There are definitely institutional pressures to focus on short-term considerations, especially for those offices that play bigger roles in quickly-evolving bilateral and multilateral issues. The more technical offices (also called functional bureaus) that have subject matter experts working on longer term strategic issues, and being called on to review the quicker/shorter-term considerations. These tend to have a higher number of Civil Service employees who are in the office for decades (unlike Foreign Service who are in a specific position for 1-3 years), making longterm considerations easier. Overall, I don't think State suffers as much from an emphasis on short-term considerations as other Departments might since the bulk of State's work isn't focused on partisan issues or dependent on election cycles.
This is a great point - diplomats are often reminded (even as early as onboarding) that we must be willing to implement policies we don’t agree with. This point perhaps didn’t come to mind when drafting because this scenario can be avoided by selecting diplomatic assignments where you agree with the mission. This is also probably easier for diplomats (like me) who are in the Economic career track. The offices/countries where I’ve worked, we’ve pursued long-term sustainable economic growth, energy resilience, earthquake preparedness, science/tech/health cooperation, and better/expanded social safety nets. The risk for being assigned somewhere you do not agree with is highest in the first four years when you have limited control of where you go.
To use your example of aid cuts for illustrating how nuanced this can be: diplomats are likely to fight tooth-and-nail against aid cuts in countries that need it. While the diplomat might have the bad luck of delivering the news, they’ll have been in a position to fight the cuts for months (within the government, not publicly). The diplomats might then be able to pursue other types of financial support, citing lack of aid as a major reason.
Thanks for the feedback. I actually would like the article to be considered by non-US citizens to consider joining their own Foreign Service. I was deciding between making the article more generalizable vs U.S. centric. I made the title more U.S. centric for efficiency/sorting purposes but have added a paragraph of my estimate for other countries' diplomacy careers at the very top. Overall, I think the scale of staffing size makes smaller countries' diplomatic careers competitive, despite the varying geopolitical influence of other countries.
The EA strategy of private donation would sell well to Republicans: both to minimize suffering due to poverty as well as mitigate poverty's destabilizing effects in regions critical to US interests. Some of the Republicans I've debated about poverty pointed to the role of the private citizen, churches, and NGOs to do that, not the government.
EA also lends itself to a Republican emphasis on national security, particularly nuclear strategy and short term artificial intelligence cyber warfare strategies.
The humanist/atheist, tech world, and Cali overrepresentation is probably the biggest reason EA is low on Republicans.
I agree that this has the potential to be highly impactful and it's definitely neglected. The fact that it can piggy-back on increasing exposure to non-EAs about EA topics makes this more persuasive, even if it the number of people helped might be small.

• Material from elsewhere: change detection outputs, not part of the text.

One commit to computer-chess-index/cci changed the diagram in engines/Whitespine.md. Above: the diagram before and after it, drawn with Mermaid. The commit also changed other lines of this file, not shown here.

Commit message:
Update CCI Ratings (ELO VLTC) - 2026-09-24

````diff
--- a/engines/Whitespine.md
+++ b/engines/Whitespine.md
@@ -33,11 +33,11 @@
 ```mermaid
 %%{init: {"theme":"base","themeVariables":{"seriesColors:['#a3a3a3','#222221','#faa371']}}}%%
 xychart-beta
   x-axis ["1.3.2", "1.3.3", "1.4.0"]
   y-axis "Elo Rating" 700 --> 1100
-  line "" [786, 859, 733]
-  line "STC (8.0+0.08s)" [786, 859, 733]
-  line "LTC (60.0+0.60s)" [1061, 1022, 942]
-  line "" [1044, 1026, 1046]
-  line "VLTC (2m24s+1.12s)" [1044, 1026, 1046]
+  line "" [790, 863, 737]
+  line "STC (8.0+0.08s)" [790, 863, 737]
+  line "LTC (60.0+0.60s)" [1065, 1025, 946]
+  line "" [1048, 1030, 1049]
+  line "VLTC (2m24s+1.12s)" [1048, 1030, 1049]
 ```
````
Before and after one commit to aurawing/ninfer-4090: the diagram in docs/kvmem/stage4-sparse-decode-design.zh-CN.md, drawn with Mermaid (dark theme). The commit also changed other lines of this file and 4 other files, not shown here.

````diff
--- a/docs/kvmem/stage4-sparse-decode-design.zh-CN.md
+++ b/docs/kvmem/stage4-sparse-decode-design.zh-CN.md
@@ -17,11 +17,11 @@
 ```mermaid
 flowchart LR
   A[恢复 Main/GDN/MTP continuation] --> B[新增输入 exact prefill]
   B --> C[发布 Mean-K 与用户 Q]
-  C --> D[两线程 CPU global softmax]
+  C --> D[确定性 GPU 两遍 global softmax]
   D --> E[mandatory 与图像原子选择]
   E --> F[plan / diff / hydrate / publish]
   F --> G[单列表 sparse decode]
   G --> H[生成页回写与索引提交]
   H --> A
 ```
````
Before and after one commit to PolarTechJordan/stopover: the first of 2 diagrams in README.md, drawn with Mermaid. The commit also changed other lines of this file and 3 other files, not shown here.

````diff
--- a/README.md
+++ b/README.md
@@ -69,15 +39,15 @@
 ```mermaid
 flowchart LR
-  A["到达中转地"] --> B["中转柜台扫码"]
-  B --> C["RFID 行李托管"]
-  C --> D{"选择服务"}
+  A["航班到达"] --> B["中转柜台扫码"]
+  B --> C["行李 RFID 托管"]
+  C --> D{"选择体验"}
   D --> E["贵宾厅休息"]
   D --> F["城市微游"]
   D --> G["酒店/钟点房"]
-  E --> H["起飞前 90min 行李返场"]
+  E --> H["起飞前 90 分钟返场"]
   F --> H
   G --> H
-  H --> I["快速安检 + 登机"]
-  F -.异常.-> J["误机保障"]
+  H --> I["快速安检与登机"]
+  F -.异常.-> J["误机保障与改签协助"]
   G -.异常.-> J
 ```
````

My only question would be whether that spare volunteer capacity could/would be used to persuade/train/target people within the DMV - since they are in a position to greatly increase the number of people who sign up by spending only an extra 2-3 seconds nudging people toward a yes, since it's a standard question for the driver's license application. I've read a study somewhere about how this was surprisingly effective - but I do realize this is a significant change in trajectory, but good to point out nonetheless.
I also see a potential upside of having more people wonder what other neglected topics can have outsized effects, thus a great lead-in to EA topics. If this were to become another cause area, it could garner some momentum, possibly enough to pressure some officials to contemplate an opt-out system, rather than the current opt-in system which would theoretically rid us of this shortage with only a nudge.
Based on my own experience of writing a book on college scholarship strategies for low-income students, I think you could write a < 200-page book fairly quickly, perhaps in <2 hours a day for 40-60 days, especially since you already have a lot of writing material to pull from. (I wrote my 120-page book in a month by writing 1200 words every single weekday, about 1.5 hours of writing daily.) I used an accountability program led by a self-help author. One trick to quicken the process is to take a week to create a REALLY detailed table of contents so there's complete clarity about what you (and your coauthors) need to write next.
I think there are a number of 80% solutions that are far better than this wonderful future book not happening at all. You could probably get an EA grant to either take a month off to write it or perhaps even a ghostwriter to compile 40% of the book from your blog posts based on your detailed table of contents.
If you're open to self-publishing, you could give that 40-60 day messy first draft over to an intensive editing service at a cost of $4k-$5k. While I opted for self-publishing to update/edit it after it's live and to set the book at a lower price, a publisher would probably make this way easier with marketing and in-house editing.
Happy to answer more questions. I'll also potentially be making a tiny publishing LLC to publish my book that will have an EA-like name which you're free to use to buy your ISBN if you want to also self-publish.